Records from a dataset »
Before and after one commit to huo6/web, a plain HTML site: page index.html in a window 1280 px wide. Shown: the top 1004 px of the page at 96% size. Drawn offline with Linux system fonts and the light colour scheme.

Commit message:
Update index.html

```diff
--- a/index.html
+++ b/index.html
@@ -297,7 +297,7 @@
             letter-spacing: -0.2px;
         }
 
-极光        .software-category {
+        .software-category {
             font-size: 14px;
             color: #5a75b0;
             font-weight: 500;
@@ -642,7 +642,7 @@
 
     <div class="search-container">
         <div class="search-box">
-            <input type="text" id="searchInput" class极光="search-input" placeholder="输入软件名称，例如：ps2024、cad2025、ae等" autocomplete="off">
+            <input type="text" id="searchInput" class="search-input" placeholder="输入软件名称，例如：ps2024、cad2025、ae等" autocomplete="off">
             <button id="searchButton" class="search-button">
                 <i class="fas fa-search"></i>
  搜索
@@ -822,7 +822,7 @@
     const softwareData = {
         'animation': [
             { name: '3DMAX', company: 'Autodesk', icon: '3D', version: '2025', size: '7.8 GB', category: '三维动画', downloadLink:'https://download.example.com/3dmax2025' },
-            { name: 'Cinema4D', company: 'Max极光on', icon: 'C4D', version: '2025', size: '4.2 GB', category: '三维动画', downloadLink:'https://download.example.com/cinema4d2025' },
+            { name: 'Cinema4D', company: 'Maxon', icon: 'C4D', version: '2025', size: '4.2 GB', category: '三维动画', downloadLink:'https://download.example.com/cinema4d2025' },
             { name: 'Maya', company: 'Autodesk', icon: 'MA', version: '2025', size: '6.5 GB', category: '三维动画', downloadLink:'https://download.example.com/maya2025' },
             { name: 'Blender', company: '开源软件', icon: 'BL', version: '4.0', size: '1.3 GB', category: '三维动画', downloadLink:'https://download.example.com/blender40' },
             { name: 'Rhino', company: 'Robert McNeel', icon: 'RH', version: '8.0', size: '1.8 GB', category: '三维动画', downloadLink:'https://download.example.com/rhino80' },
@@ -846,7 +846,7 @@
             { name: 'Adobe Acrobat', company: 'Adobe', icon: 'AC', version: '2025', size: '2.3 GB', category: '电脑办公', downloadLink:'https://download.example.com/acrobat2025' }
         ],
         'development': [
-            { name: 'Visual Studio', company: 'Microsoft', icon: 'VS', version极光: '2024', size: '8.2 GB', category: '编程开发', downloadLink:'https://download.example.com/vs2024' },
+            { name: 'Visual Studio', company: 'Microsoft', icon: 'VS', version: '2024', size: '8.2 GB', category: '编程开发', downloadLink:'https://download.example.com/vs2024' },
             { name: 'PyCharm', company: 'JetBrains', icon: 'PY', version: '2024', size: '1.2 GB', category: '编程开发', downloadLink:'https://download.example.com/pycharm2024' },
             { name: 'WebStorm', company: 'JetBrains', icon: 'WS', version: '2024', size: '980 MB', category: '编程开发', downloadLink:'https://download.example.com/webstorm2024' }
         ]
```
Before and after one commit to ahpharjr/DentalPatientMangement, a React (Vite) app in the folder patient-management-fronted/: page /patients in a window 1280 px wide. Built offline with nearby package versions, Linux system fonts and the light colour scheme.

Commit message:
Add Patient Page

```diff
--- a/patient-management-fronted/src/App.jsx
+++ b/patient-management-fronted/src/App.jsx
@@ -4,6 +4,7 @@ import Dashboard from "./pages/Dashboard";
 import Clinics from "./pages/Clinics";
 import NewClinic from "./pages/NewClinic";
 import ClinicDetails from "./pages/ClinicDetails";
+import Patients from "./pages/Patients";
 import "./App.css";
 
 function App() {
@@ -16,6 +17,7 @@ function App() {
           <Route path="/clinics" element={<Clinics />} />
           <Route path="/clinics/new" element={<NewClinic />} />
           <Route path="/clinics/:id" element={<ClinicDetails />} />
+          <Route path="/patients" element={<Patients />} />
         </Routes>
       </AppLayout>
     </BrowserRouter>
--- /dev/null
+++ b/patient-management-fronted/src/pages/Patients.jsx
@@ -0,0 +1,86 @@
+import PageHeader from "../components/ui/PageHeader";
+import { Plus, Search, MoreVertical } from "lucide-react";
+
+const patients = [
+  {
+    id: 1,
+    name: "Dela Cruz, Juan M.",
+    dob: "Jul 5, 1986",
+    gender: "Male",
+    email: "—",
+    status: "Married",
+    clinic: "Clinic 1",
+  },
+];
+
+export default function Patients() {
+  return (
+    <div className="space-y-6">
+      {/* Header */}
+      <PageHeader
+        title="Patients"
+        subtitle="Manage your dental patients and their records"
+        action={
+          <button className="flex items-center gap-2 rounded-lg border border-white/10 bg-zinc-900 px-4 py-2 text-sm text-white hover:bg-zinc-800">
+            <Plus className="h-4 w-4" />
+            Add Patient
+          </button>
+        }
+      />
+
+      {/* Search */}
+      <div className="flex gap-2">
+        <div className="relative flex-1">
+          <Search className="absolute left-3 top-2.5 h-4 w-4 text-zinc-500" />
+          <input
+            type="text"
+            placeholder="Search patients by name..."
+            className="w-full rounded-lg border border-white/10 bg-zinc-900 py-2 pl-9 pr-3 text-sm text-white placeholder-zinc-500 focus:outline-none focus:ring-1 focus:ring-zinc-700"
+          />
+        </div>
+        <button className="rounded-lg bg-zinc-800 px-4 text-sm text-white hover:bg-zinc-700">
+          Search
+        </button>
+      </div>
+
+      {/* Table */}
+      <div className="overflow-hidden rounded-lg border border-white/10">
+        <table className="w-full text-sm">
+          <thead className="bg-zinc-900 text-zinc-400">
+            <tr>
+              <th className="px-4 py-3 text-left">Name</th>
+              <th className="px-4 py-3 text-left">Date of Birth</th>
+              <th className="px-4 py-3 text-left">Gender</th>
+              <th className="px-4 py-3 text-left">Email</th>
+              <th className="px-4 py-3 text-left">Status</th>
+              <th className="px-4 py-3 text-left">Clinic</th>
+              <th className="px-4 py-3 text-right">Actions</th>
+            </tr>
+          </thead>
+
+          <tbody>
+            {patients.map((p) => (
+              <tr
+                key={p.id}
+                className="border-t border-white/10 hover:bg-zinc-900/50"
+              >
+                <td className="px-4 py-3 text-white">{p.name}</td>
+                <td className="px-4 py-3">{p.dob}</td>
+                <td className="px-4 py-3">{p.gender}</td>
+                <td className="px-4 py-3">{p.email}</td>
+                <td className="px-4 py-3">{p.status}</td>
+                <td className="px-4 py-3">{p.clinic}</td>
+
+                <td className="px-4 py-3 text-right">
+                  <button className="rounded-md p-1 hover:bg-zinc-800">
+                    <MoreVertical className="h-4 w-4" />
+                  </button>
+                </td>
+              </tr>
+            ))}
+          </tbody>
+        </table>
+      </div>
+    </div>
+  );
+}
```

What is needed »
Copy every line of the records above that holds the word "border".

Result of the task »
+          <button className="flex items-center gap-2 rounded-lg border border-white/10 bg-zinc-900 px-4 py-2 text-sm text-white hover:bg-zinc-800">
+            className="w-full rounded-lg border border-white/10 bg-zinc-900 py-2 pl-9 pr-3 text-sm text-white placeholder-zinc-500 focus:outline-none focus:ring-1 focus:ring-zinc-700"
+      <div className="overflow-hidden rounded-lg border border-white/10">
+                className="border-t border-white/10 hover:bg-zinc-900/50"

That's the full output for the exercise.